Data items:
== Segment start ==

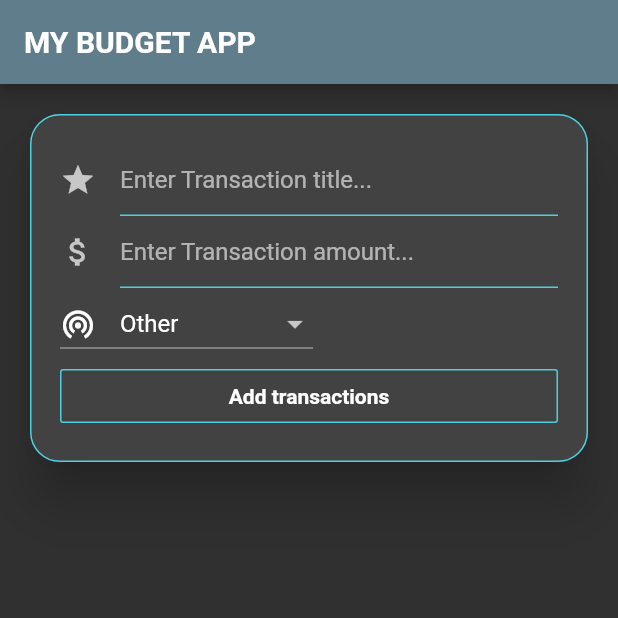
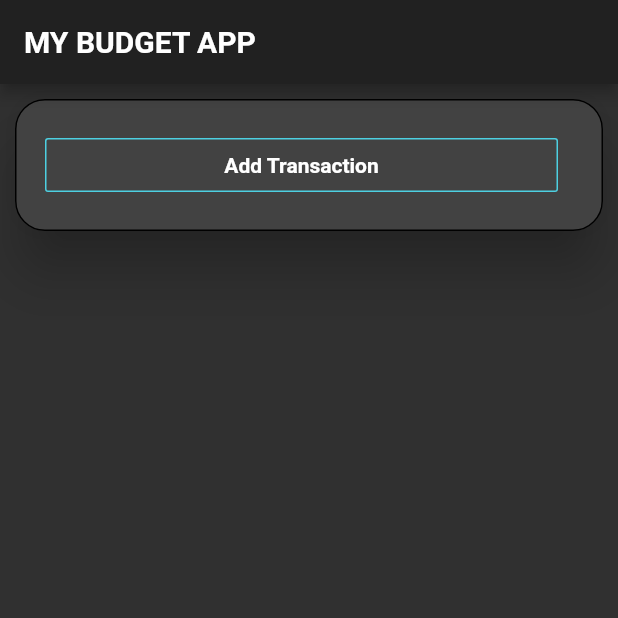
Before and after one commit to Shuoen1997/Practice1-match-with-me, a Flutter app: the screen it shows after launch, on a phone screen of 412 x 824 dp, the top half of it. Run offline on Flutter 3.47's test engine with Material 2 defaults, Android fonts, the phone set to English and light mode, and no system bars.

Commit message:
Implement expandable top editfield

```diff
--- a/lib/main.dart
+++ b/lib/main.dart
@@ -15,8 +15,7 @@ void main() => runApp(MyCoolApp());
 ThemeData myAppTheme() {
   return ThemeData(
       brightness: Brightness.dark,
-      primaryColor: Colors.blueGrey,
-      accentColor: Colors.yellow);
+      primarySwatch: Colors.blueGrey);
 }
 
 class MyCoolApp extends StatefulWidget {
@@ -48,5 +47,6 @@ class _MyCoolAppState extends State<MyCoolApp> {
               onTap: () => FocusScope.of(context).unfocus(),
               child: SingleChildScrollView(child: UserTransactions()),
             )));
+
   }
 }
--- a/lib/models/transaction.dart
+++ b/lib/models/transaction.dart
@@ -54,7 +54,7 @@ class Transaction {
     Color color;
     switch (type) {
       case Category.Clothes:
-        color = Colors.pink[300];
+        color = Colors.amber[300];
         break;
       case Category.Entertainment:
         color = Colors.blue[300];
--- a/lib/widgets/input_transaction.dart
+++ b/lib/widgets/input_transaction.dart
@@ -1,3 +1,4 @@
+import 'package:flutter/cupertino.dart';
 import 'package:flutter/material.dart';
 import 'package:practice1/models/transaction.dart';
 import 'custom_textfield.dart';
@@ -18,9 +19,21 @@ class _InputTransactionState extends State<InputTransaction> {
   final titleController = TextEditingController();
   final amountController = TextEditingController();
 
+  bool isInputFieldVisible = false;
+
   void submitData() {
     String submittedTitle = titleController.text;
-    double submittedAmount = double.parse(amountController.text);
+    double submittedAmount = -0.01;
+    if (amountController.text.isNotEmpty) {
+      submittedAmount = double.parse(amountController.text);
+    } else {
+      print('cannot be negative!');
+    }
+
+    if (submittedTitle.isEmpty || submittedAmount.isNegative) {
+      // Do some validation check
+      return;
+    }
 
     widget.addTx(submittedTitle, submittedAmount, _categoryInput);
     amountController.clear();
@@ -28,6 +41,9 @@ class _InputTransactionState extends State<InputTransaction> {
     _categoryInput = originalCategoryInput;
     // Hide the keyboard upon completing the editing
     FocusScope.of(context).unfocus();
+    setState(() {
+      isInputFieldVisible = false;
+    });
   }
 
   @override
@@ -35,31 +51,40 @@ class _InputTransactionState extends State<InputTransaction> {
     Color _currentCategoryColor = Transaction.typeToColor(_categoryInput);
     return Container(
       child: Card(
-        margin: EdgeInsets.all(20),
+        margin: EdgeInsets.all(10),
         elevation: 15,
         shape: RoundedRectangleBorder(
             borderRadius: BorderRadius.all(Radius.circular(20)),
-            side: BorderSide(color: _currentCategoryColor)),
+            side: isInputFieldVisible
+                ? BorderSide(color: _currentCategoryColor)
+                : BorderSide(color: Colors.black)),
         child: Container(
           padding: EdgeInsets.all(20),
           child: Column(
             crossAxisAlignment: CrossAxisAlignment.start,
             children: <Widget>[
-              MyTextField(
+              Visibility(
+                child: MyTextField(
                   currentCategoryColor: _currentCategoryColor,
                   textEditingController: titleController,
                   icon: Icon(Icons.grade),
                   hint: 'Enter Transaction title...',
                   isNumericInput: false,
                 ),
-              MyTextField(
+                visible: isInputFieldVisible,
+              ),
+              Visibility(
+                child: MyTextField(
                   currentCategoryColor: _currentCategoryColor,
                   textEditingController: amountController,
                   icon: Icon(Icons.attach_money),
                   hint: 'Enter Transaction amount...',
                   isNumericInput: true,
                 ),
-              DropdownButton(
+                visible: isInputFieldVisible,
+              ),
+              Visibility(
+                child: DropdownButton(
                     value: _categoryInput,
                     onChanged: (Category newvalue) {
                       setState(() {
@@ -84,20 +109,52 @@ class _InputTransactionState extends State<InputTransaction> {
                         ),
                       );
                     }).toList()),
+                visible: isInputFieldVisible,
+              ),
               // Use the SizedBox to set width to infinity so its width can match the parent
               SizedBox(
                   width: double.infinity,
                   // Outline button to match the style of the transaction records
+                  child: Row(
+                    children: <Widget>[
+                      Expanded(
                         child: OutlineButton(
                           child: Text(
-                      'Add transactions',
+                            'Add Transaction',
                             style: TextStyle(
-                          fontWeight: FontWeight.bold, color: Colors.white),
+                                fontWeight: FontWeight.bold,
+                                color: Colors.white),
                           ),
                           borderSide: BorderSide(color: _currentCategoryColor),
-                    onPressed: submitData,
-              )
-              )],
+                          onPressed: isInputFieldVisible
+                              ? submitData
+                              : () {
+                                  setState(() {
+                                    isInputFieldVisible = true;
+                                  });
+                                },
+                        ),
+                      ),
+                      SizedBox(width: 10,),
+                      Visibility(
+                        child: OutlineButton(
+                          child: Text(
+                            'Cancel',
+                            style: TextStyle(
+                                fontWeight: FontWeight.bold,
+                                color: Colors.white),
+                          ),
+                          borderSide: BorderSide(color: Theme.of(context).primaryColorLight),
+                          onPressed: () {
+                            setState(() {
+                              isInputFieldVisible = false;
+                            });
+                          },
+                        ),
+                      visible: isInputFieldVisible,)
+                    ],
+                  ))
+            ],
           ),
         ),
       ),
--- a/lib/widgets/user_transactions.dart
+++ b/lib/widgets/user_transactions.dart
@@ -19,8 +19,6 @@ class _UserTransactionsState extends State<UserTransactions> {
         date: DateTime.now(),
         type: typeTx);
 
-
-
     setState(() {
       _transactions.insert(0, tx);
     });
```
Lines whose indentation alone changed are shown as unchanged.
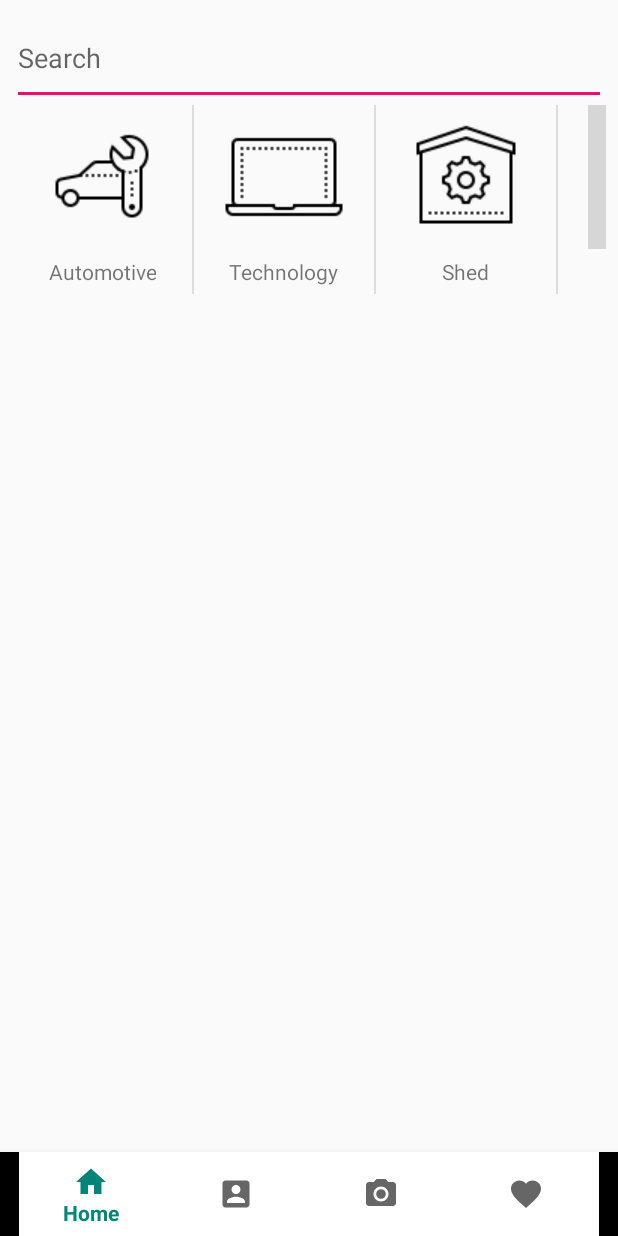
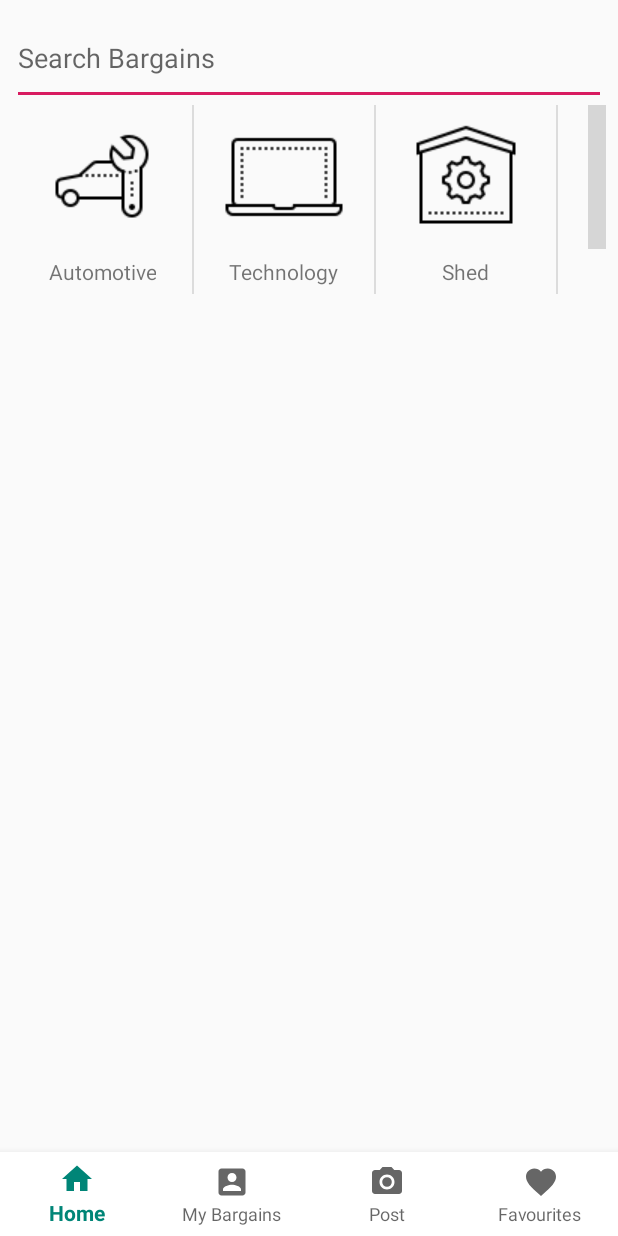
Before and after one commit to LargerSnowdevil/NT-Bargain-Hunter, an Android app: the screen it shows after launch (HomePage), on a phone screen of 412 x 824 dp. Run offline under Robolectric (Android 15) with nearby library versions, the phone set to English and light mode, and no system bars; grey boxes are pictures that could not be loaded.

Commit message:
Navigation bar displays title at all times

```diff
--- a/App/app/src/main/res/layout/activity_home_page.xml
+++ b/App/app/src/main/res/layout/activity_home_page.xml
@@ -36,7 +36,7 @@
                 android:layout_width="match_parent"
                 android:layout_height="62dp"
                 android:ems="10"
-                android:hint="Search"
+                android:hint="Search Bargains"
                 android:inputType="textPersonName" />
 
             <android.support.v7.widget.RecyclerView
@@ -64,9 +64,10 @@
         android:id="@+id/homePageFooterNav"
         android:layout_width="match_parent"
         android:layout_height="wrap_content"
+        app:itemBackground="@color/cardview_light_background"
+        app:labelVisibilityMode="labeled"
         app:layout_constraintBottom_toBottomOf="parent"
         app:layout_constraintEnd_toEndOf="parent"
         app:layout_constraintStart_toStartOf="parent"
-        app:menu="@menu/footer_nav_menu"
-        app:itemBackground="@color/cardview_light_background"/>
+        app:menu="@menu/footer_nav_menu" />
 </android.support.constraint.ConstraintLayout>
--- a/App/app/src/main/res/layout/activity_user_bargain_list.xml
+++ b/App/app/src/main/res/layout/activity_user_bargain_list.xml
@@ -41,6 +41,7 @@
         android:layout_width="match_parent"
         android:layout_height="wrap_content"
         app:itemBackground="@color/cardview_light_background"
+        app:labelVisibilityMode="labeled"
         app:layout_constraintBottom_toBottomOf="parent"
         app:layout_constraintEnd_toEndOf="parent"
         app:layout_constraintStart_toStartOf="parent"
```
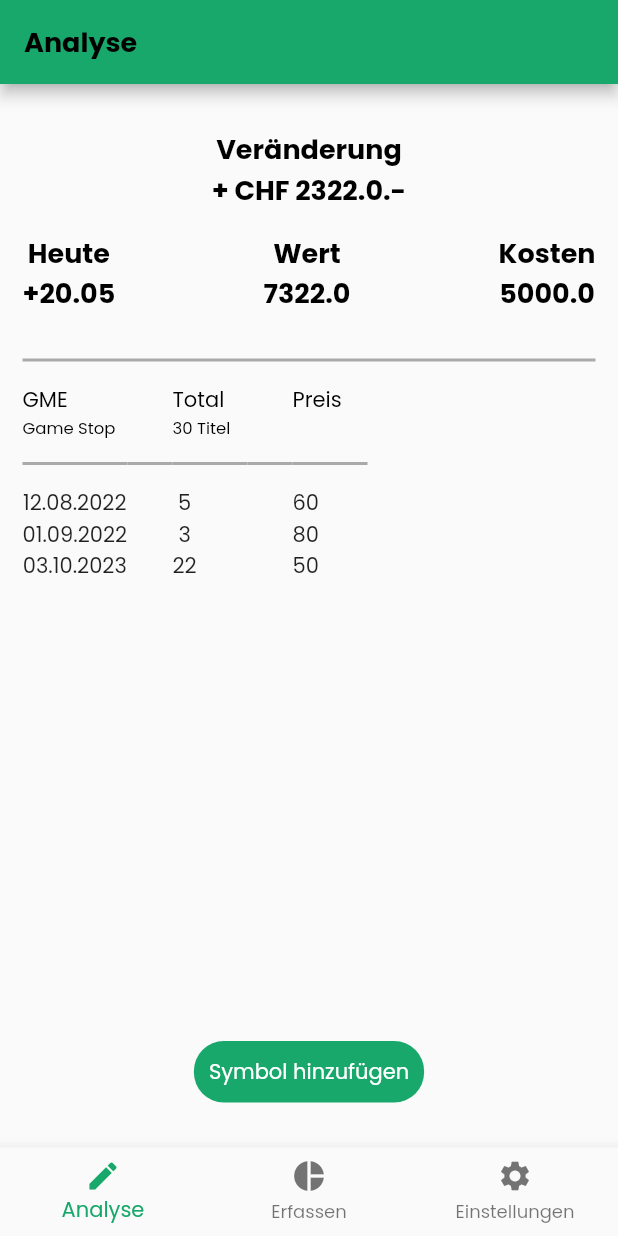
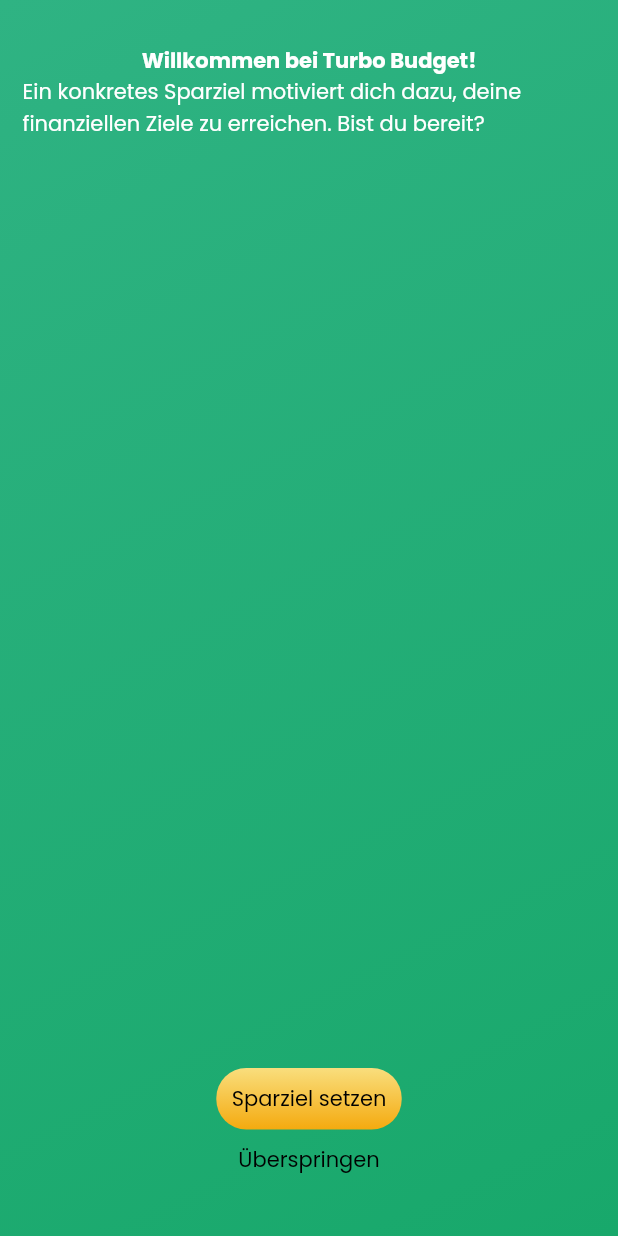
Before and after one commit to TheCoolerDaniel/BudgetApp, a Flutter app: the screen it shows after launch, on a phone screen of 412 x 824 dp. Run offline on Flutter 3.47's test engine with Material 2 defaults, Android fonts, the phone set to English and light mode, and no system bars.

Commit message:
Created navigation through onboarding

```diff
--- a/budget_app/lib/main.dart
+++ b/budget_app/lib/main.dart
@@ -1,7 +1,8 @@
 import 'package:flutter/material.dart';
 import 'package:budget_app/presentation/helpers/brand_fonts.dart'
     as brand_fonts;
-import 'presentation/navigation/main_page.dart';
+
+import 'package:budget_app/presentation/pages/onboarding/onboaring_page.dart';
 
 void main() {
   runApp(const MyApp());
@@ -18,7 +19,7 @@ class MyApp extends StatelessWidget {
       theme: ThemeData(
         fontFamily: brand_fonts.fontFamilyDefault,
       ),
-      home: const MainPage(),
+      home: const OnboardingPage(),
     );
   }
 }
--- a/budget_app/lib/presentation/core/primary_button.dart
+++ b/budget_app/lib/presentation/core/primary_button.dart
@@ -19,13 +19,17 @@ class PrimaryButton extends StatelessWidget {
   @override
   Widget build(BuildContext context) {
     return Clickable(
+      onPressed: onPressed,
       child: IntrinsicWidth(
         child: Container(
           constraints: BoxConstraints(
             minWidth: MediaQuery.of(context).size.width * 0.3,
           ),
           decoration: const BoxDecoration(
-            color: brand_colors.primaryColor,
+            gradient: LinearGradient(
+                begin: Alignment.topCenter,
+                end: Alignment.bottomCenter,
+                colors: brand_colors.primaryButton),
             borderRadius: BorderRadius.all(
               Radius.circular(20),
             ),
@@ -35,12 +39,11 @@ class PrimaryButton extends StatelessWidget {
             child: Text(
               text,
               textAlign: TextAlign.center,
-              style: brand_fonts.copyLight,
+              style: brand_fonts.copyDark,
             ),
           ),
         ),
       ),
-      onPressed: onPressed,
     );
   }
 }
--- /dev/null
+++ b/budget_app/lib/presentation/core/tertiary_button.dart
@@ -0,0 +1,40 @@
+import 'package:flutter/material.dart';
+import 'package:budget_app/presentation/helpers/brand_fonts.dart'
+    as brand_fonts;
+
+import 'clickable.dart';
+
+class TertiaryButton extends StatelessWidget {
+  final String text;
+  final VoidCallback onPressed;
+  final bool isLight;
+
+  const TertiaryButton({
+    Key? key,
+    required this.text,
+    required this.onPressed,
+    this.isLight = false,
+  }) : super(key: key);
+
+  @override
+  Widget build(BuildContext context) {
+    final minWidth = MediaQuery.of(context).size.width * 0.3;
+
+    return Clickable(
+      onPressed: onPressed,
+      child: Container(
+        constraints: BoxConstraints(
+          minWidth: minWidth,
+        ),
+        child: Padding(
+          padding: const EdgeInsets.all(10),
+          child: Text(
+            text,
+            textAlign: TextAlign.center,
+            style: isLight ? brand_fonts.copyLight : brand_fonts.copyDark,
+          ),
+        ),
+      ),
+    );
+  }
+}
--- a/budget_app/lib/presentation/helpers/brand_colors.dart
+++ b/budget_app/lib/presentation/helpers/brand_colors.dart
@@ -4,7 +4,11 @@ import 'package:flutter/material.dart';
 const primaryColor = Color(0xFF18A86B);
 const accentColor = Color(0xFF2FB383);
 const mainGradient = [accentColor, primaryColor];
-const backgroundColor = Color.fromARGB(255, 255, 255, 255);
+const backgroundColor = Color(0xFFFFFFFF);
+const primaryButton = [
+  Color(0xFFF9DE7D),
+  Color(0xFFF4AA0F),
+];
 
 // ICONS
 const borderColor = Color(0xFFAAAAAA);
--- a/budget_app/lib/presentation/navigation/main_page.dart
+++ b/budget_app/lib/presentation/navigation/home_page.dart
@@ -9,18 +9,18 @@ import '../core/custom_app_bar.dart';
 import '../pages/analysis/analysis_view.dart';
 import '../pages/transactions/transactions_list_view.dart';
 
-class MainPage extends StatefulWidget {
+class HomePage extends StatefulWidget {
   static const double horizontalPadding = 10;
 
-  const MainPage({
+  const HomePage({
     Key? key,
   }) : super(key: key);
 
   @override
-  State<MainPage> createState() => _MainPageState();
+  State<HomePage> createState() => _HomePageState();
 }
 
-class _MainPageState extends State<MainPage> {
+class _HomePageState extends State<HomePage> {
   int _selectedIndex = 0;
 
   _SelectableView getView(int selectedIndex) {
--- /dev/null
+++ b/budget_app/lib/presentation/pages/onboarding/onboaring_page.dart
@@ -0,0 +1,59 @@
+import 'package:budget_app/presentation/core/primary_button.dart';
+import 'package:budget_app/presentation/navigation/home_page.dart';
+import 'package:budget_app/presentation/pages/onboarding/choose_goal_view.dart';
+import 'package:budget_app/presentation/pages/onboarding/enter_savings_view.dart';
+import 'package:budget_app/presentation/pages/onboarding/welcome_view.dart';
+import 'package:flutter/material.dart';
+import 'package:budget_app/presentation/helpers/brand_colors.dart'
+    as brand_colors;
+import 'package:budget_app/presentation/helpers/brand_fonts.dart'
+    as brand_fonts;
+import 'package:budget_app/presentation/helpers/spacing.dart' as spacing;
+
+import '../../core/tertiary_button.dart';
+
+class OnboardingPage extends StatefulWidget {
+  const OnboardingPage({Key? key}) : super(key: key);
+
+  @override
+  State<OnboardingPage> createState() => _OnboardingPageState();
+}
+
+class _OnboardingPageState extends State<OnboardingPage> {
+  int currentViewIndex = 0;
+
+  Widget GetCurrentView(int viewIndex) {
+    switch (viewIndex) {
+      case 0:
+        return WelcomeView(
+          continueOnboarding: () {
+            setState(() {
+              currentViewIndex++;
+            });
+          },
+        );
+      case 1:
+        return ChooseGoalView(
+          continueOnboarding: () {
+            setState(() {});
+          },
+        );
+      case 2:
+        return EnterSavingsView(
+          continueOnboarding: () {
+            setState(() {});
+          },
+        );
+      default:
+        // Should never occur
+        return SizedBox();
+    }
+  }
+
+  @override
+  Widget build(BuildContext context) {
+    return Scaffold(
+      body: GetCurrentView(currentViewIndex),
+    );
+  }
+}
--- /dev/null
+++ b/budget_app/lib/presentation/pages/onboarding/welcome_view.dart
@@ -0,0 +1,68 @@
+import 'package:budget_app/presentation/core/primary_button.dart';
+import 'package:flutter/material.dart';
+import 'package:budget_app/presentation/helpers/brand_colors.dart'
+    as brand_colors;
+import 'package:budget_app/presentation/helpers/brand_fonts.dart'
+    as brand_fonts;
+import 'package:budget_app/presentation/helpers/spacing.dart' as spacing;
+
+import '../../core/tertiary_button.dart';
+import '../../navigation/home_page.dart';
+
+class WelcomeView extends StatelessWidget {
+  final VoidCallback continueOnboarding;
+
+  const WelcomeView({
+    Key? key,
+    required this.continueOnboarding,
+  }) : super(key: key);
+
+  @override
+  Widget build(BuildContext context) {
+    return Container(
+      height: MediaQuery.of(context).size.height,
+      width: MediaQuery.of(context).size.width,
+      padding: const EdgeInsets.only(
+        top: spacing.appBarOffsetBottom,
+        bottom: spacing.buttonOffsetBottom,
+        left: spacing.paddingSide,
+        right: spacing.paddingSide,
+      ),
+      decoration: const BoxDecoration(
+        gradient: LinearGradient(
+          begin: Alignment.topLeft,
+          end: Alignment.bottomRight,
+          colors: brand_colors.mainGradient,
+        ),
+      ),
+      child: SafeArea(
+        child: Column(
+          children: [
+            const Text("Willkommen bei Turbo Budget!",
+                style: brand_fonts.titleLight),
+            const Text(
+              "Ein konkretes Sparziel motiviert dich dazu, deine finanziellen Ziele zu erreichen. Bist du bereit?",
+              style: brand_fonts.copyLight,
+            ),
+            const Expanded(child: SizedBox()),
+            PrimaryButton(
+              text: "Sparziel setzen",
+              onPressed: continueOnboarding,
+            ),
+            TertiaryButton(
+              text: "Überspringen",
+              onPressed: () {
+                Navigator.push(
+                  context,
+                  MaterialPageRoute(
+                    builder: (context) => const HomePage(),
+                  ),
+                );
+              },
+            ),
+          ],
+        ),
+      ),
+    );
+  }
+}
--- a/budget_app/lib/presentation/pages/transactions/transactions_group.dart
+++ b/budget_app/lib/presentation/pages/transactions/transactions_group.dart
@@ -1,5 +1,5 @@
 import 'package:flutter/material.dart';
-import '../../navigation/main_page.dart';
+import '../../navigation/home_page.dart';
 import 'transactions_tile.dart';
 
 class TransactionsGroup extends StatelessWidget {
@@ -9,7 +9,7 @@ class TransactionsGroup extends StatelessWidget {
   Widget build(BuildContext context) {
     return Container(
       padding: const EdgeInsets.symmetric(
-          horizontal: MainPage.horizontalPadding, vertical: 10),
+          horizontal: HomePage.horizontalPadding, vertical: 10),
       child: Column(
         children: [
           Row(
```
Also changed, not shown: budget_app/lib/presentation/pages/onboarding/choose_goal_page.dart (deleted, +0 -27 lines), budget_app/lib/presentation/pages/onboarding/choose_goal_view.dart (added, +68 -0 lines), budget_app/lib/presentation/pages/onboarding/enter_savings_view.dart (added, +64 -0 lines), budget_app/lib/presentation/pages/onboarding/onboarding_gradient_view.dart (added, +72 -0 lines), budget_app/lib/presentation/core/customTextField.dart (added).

== Segment end ==

Exercise prompt:
Using the entries above, return each line that includes the word "isInputFieldVisible".

Exercise answer:
+  bool isInputFieldVisible = false;
+      isInputFieldVisible = false;
+            side: isInputFieldVisible
+                visible: isInputFieldVisible,
+                visible: isInputFieldVisible,
+                visible: isInputFieldVisible,
+                          onPressed: isInputFieldVisible
+                                    isInputFieldVisible = true;
+                              isInputFieldVisible = false;
+                      visible: isInputFieldVisible,)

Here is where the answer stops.